And now the realization of it has me plagued with guilt. Or something like it…maybe more just plain remorse or regret. But feeling like I should have known better is really bugging me.
How many times in this blog have I said the mother is almost always right?
The mother knows her child better than anyone else?
That parents should go with their instincts, their gut feeling?
In the case of Farmer Boy, that has proven true. The results are back from his screenings with the child psychologist and he is diagnosed with the following:
General Brilliance. (Okay, the word “general” wasn’t in the actual diagnosis.)
Dyslexia is a learning disability that, in the last 40 years or so, our society has become familiar and comfortable with. It is a difficulty in learning to read because the regular neural pathways in place for most children are not the same in dyslexics. Dysgraphia is similar to dyslexia, but instead of causing confusion while trying to decode a word to read it, dysgraphia is difficulty in writing (encoding) the word. Dyslexia is difficulty changing symbols into sounds, dysgraphia is difficulty changing sounds into symbols.
Anxiety and brilliance are just part of his personality.
In the bits and pieces of reading and researching I’ve been able to do since the meeting with the doctor, I’m in a state of relief and justification balanced by mortification over the mental anguish he must have suffered every day as I insisted he work on things that would be comparable to “tiger mom” mentality if I’d truly understood his situation. Also I have remorse over suspecting this a year ago and not acting on it. As with anything else, the earlier the interventions, the greater the results.
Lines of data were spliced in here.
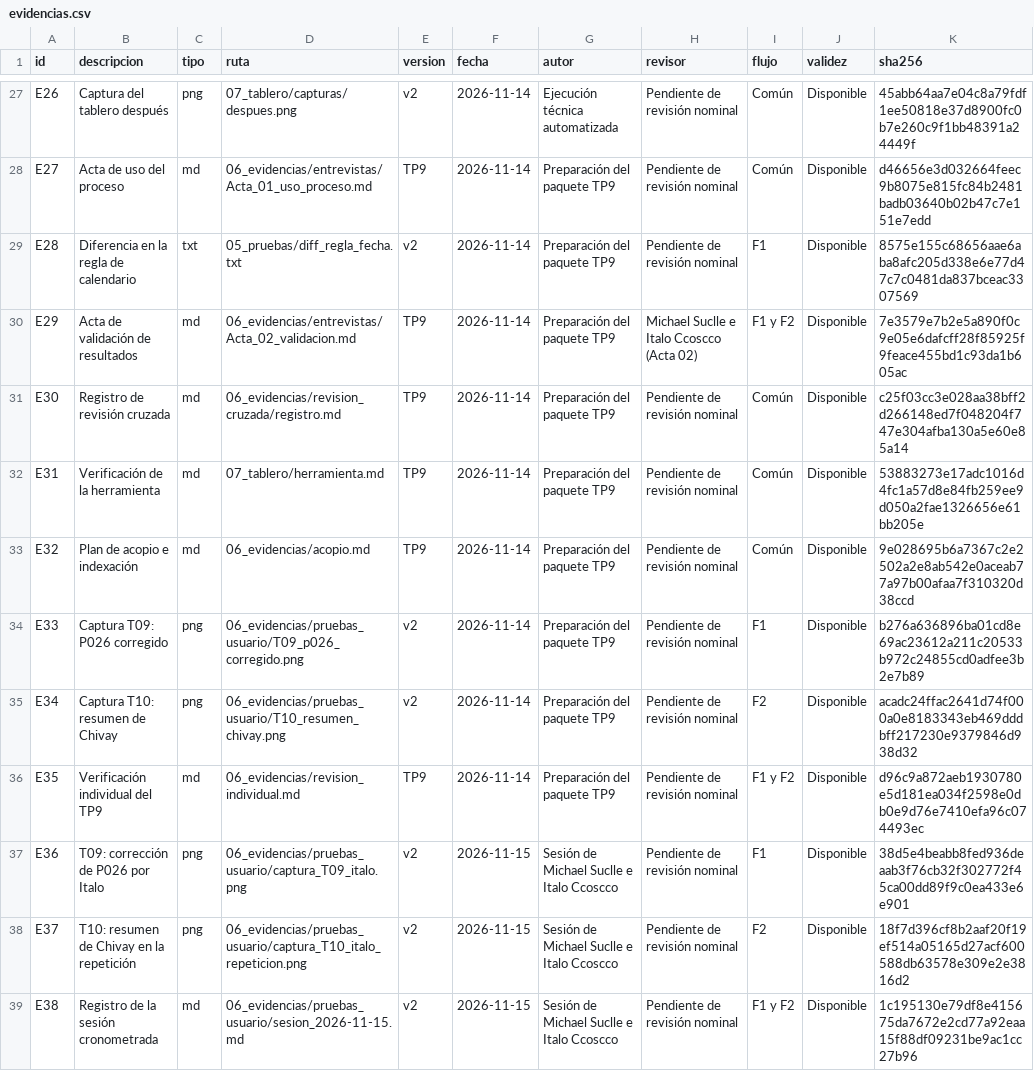
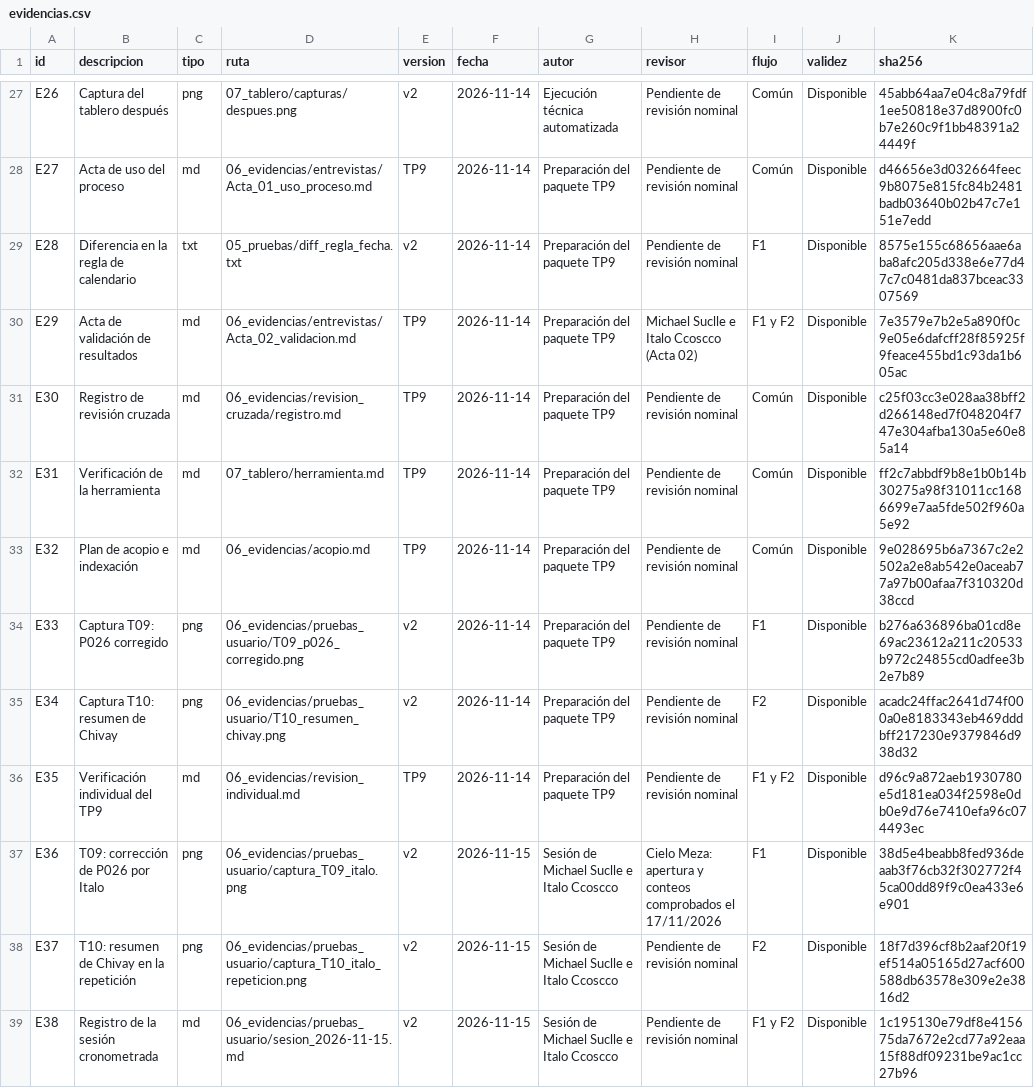
Before and after one commit to cmezav/panviz-scampi-tp9, a CSV file: 07_tablero/exportaciones/evidencias.csv, drawn as a sheet; only a part is shown, gaps mark what is left out; the diff covers the shown part only.

```diff
--- a/07_tablero/exportaciones/evidencias.csv
+++ b/07_tablero/exportaciones/evidencias.csv
@@ -31,3 +31,3 @@ E29,Acta de validación de resultados,md,06_evidencias/entrevistas/Acta_02_valid
 E30,Registro de revisión cruzada,md,06_evidencias/revision_cruzada/registro.md,TP9,2026-11-14,Preparación del paquete TP9,Pendiente de revisión nominal,Común,Disponible,c25f03cc3e028aa38bff2d266148ed7f048204f747e304afba130a5e60e85a14
-E31,Verificación de la herramienta,md,07_tablero/herramienta.md,TP9,2026-11-14,Preparación del paquete TP9,Pendiente de revisión nominal,Común,Disponible,53883273e17adc1016d4fc1a57d8e84fb259ee9d050a2fae1326656e61bb205e
+E31,Verificación de la herramienta,md,07_tablero/herramienta.md,TP9,2026-11-14,Preparación del paquete TP9,Pendiente de revisión nominal,Común,Disponible,ff2c7abbdf9b8e1b0b14b30275a98f31011cc1686699e7aa5fde502f960a5e92
 E32,Plan de acopio e indexación,md,06_evidencias/acopio.md,TP9,2026-11-14,Preparación del paquete TP9,Pendiente de revisión nominal,Común,Disponible,9e028695b6a7367c2e2502a2e8ab542e0aceab77a97b00afaa7f310320d38ccd
@@ -36,3 +36,3 @@ E34,Captura T10: resumen de Chivay,png,06_evidencias/pruebas_usuario/T10_resumen
 E35,Verificación individual del TP9,md,06_evidencias/revision_individual.md,TP9,2026-11-14,Preparación del paquete TP9,Pendiente de revisión nominal,F1 y F2,Disponible,d96c9a872aeb1930780e5d181ea034f2598e0db0e9d76e7410efa96c074493ec
-E36,T09: corrección de P026 por Italo,png,06_evidencias/pruebas_usuario/captura_T09_italo.png,v2,2026-11-15,Sesión de Michael Suclle e Italo Ccoscco,Pendiente de revisión nominal,F1,Disponible,38d5e4beabb8fed936deaab3f76cb32f302772f45ca00dd89f9c0ea433e6e901
+E36,T09: corrección de P026 por Italo,png,06_evidencias/pruebas_usuario/captura_T09_italo.png,v2,2026-11-15,Sesión de Michael Suclle e Italo Ccoscco,Cielo Meza: apertura y conteos comprobados el 17/11/2026,F1,Disponible,38d5e4beabb8fed936deaab3f76cb32f302772f45ca00dd89f9c0ea433e6e901
 E37,T10: resumen de Chivay en la repetición,png,06_evidencias/pruebas_usuario/captura_T10_italo_repeticion.png,v2,2026-11-15,Sesión de Michael Suclle e Italo Ccoscco,Pendiente de revisión nominal,F2,Disponible,18f7d396cf8b2aaf20f19ef514a05165d27acf600588db63578e309e2e3816d2
```
Also changed, not shown: 4 added rows and 2 edited cells elsewhere in this file, 8 other files.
I was happy to hear the psychologist talk about some of the very important phonetic building blocks that are usually missing for dyslexics, which she pointed out because Farmer Boy DID have those tools and she was very positive about his ability to build upon them. As it turns out, the phonics program we’ve been using this year (Saxon Phonics) has a multi-sensory teaching method (one of the reasons I chose it) which is very helpful for dyslexic children. I’m very thankful that Farmer Boy spent his one year of “regular” schooling in a kindergarten classroom that also used Saxon phonics. I can only imagine how much that has helped him as he has fought his way into the reading world by the sheer force of his own will. The doctor also mentioned his memory skills, which can be common in children with different learning abilities like dyslexia, but she felt his were quite remarkable. She also ruled out dyscalculia (difficulty in understanding numeric principles) but Farmer Boy’s math skills are affected mainly by the amount of time required to read the problems and the typical confusion of place-value for dyslexics, as well as difficulty in getting the answer out of his head and onto the page (dysgraphia).
His reaction was also one of relief. But mostly he didn’t care. He already knew there was something ‘different’ going on. He is glad I will be able to teach in different ways now that will better enable him to learn to read. And he is visibly glad to hear that he will, eventually, be as good a reader as anyone else (specifically his brother) so long as he continues to work hard.
As the psychologist said, “There is absolutely nothing this particular child cannot do so long as he sets his mind to it.”
I still feel as though I understand only the tip of the ice berg, but just in writing this post I have moved from remorse to immerse. I’m ready to learn everything I can and apply it. Next year is going to be so awesome! Just imagine all the changes I can make and what a positive impact it’s going to have on our household and schooling! I’m ready now. Time to get started.